- [TASK TO COMPLETE]: Would you set down the lines running from the one that holds "React Native →" to the final line of the listing, both included, exactly and with no others?

- [EXTRACTED ENTRIES]:
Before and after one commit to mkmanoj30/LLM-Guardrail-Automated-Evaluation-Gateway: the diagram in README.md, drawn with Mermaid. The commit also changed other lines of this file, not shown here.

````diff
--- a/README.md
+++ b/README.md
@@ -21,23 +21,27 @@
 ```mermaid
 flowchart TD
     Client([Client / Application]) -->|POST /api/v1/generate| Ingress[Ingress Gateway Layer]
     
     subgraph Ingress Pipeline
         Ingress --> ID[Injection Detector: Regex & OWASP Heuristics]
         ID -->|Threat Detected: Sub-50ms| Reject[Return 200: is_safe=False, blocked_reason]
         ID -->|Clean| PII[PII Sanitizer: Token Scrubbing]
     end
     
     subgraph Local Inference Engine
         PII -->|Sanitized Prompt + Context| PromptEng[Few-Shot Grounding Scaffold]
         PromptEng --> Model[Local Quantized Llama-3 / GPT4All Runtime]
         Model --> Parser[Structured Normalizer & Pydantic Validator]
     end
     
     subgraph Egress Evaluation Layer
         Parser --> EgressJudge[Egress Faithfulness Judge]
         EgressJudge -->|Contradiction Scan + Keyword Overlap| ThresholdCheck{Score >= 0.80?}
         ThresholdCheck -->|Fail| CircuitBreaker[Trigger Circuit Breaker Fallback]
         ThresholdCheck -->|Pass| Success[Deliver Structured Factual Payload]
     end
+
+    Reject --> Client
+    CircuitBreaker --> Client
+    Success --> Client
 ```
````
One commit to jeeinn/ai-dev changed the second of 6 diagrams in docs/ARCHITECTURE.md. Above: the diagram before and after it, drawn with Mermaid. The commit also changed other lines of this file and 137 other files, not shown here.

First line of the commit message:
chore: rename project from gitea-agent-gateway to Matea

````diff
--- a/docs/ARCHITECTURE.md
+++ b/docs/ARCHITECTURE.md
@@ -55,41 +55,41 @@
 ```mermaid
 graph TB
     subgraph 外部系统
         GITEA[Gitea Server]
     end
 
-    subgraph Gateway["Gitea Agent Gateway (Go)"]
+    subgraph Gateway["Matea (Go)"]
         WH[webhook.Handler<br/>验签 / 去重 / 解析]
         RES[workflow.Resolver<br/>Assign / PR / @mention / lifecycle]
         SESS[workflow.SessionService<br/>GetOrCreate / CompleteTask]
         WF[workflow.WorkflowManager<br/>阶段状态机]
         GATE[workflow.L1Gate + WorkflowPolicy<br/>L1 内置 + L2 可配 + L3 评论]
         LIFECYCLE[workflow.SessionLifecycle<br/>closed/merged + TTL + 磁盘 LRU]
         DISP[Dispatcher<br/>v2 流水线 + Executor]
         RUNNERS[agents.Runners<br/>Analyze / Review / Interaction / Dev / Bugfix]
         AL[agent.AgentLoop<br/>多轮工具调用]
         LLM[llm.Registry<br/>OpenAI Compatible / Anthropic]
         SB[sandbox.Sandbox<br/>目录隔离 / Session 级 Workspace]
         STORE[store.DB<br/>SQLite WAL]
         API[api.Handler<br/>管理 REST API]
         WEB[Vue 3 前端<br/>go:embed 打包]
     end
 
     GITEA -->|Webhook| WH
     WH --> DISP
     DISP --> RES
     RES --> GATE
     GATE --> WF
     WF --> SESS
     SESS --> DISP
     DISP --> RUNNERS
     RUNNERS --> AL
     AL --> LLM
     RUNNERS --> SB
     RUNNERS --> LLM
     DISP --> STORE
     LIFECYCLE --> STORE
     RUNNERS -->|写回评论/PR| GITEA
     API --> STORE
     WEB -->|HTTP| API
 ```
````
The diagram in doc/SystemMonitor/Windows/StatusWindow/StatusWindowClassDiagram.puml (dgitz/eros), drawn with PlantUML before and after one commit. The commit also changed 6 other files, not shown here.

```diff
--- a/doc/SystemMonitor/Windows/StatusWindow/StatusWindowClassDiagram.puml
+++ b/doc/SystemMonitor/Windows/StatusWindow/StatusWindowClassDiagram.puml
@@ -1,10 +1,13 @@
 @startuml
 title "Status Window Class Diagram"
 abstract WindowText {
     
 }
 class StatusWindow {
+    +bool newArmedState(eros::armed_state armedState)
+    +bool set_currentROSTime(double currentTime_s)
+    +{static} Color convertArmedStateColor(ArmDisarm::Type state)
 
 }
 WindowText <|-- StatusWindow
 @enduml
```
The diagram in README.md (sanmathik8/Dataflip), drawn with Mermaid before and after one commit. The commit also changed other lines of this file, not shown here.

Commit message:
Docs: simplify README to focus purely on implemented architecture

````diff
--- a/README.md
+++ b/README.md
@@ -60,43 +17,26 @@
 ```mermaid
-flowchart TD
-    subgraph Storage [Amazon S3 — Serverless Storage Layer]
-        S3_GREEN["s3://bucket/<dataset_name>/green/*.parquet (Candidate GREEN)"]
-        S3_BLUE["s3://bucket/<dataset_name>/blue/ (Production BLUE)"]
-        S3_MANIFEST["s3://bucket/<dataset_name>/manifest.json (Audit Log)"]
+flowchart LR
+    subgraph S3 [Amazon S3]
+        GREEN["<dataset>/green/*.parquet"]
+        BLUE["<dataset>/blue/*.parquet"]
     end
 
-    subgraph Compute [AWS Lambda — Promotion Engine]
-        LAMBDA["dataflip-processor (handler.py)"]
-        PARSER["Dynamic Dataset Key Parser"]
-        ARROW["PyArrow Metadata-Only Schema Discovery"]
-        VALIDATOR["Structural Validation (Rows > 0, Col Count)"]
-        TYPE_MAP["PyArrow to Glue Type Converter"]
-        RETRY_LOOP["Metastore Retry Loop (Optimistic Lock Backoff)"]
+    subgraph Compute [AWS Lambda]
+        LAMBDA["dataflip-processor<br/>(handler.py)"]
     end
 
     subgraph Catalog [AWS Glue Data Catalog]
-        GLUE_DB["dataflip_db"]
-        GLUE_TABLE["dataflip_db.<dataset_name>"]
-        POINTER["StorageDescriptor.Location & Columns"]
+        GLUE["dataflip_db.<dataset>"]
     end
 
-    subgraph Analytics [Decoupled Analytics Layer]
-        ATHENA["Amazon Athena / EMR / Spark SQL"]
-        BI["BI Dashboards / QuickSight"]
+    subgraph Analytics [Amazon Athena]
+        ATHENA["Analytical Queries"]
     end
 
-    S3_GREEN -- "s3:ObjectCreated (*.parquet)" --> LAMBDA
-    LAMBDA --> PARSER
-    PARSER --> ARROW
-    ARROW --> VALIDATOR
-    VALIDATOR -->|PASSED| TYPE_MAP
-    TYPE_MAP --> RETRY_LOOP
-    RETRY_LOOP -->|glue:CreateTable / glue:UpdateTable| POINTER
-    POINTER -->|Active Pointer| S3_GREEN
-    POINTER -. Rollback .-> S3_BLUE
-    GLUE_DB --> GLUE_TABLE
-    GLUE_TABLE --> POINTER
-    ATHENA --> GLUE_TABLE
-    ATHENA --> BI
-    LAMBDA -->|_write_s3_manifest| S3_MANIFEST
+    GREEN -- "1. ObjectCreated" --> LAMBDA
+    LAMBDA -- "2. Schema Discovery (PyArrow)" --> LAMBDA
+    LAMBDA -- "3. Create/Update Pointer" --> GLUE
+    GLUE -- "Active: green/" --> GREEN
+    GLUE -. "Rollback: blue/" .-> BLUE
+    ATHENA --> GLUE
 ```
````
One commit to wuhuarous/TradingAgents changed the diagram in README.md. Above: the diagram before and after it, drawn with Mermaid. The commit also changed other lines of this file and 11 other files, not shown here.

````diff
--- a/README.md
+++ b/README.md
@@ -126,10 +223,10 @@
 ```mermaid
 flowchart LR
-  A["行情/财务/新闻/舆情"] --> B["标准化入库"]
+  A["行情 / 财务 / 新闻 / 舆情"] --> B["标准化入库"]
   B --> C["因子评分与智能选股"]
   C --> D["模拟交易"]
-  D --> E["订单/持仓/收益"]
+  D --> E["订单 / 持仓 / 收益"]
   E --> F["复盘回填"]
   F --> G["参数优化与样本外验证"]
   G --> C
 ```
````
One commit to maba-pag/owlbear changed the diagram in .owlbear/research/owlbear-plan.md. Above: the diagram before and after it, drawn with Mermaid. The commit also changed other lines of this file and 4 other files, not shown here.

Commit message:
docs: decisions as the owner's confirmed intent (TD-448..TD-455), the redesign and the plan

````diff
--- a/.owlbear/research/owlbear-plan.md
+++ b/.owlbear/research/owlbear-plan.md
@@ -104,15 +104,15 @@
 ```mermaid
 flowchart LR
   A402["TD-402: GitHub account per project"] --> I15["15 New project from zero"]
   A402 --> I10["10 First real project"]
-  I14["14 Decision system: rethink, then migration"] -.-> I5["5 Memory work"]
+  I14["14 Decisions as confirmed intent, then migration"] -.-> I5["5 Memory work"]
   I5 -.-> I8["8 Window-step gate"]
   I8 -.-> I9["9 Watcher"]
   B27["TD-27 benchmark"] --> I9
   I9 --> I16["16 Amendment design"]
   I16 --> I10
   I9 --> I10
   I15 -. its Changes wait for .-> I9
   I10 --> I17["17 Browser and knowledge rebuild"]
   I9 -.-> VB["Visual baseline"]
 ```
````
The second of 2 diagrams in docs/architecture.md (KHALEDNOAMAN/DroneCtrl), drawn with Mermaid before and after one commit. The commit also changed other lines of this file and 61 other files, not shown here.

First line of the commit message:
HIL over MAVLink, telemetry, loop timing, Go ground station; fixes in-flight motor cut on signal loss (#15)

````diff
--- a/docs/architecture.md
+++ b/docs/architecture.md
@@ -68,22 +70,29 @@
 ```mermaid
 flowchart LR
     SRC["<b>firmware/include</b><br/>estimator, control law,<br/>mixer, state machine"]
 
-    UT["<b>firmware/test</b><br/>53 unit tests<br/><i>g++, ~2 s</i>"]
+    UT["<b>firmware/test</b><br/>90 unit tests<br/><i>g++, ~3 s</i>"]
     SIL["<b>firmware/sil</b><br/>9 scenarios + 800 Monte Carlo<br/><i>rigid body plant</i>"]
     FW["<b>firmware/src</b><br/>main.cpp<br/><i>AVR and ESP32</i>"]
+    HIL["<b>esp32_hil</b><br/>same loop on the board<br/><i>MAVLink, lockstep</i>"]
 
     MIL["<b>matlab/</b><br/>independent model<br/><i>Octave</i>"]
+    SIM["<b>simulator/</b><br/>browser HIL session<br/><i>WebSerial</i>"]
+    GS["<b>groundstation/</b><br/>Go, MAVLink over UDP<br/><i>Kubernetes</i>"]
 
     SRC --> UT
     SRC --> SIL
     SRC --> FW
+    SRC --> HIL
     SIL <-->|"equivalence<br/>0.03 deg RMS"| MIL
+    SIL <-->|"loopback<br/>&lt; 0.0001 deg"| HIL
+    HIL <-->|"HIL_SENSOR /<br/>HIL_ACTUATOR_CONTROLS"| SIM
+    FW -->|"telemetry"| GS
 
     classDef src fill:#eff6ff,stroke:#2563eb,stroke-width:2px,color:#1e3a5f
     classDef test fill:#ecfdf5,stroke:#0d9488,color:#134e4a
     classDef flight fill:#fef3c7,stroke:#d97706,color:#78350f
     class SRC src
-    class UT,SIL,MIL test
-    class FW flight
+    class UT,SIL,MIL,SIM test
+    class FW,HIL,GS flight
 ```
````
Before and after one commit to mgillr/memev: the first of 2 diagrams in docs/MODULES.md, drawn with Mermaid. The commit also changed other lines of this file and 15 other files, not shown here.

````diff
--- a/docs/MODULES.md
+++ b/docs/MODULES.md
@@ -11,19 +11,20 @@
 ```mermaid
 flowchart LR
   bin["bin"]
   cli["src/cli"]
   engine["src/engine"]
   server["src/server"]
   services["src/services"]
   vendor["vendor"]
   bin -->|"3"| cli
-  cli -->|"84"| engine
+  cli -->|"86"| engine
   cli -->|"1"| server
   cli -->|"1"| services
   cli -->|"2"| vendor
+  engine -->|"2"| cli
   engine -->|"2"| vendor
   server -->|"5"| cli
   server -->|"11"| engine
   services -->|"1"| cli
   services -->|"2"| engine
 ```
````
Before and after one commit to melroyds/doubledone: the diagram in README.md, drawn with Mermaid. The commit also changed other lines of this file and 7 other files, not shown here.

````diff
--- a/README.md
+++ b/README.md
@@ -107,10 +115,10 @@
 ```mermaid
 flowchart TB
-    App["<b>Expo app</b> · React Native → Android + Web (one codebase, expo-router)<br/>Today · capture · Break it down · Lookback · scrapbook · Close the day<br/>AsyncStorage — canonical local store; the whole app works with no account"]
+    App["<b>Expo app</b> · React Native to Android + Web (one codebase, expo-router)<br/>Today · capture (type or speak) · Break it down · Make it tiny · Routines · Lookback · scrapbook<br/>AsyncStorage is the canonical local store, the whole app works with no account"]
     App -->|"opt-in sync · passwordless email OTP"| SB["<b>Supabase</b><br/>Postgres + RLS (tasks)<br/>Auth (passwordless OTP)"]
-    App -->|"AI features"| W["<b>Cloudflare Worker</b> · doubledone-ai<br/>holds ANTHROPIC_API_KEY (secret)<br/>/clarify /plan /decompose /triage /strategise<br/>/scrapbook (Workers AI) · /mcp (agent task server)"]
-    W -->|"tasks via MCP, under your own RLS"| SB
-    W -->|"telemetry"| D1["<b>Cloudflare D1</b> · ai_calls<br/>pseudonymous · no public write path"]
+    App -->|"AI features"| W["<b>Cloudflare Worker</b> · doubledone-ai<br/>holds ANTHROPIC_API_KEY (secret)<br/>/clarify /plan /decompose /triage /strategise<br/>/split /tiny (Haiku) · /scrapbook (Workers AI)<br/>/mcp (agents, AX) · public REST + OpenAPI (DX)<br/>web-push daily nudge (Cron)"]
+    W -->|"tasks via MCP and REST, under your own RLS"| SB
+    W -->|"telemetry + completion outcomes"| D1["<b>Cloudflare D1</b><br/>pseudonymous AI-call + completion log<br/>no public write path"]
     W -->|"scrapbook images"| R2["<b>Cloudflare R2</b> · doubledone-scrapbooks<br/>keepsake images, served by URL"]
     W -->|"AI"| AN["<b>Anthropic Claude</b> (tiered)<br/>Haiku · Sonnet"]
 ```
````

- [FINAL ANSWER]:
-    App["<b>Expo app</b> · React Native → Android + Web (one codebase, expo-router)<br/>Today · capture · Break it down · Lookback · scrapbook · Close the day<br/>AsyncStorage — canonical local store; the whole app works with no account"]
+    App["<b>Expo app</b> · React Native to Android + Web (one codebase, expo-router)<br/>Today · capture (type or speak) · Break it down · Make it tiny · Routines · Lookback · scrapbook<br/>AsyncStorage is the canonical local store, the whole app works with no account"]
     App -->|"opt-in sync · passwordless email OTP"| SB["<b>Supabase</b><br/>Postgres + RLS (tasks)<br/>Auth (passwordless OTP)"]
-    App -->|"AI features"| W["<b>Cloudflare Worker</b> · doubledone-ai<br/>holds ANTHROPIC_API_KEY (secret)<br/>/clarify /plan /decompose /triage /strategise<br/>/scrapbook (Workers AI) · /mcp (agent task server)"]
-    W -->|"tasks via MCP, under your own RLS"| SB
-    W -->|"telemetry"| D1["<b>Cloudflare D1</b> · ai_calls<br/>pseudonymous · no public write path"]
+    App -->|"AI features"| W["<b>Cloudflare Worker</b> · doubledone-ai<br/>holds ANTHROPIC_API_KEY (secret)<br/>/clarify /plan /decompose /triage /strategise<br/>/split /tiny (Haiku) · /scrapbook (Workers AI)<br/>/mcp (agents, AX) · public REST + OpenAPI (DX)<br/>web-push daily nudge (Cron)"]
+    W -->|"tasks via MCP and REST, under your own RLS"| SB
+    W -->|"telemetry + completion outcomes"| D1["<b>Cloudflare D1</b><br/>pseudonymous AI-call + completion log<br/>no public write path"]
     W -->|"scrapbook images"| R2["<b>Cloudflare R2</b> · doubledone-scrapbooks<br/>keepsake images, served by URL"]
     W -->|"AI"| AN["<b>Anthropic Claude</b> (tiered)<br/>Haiku · Sonnet"]
 ```
````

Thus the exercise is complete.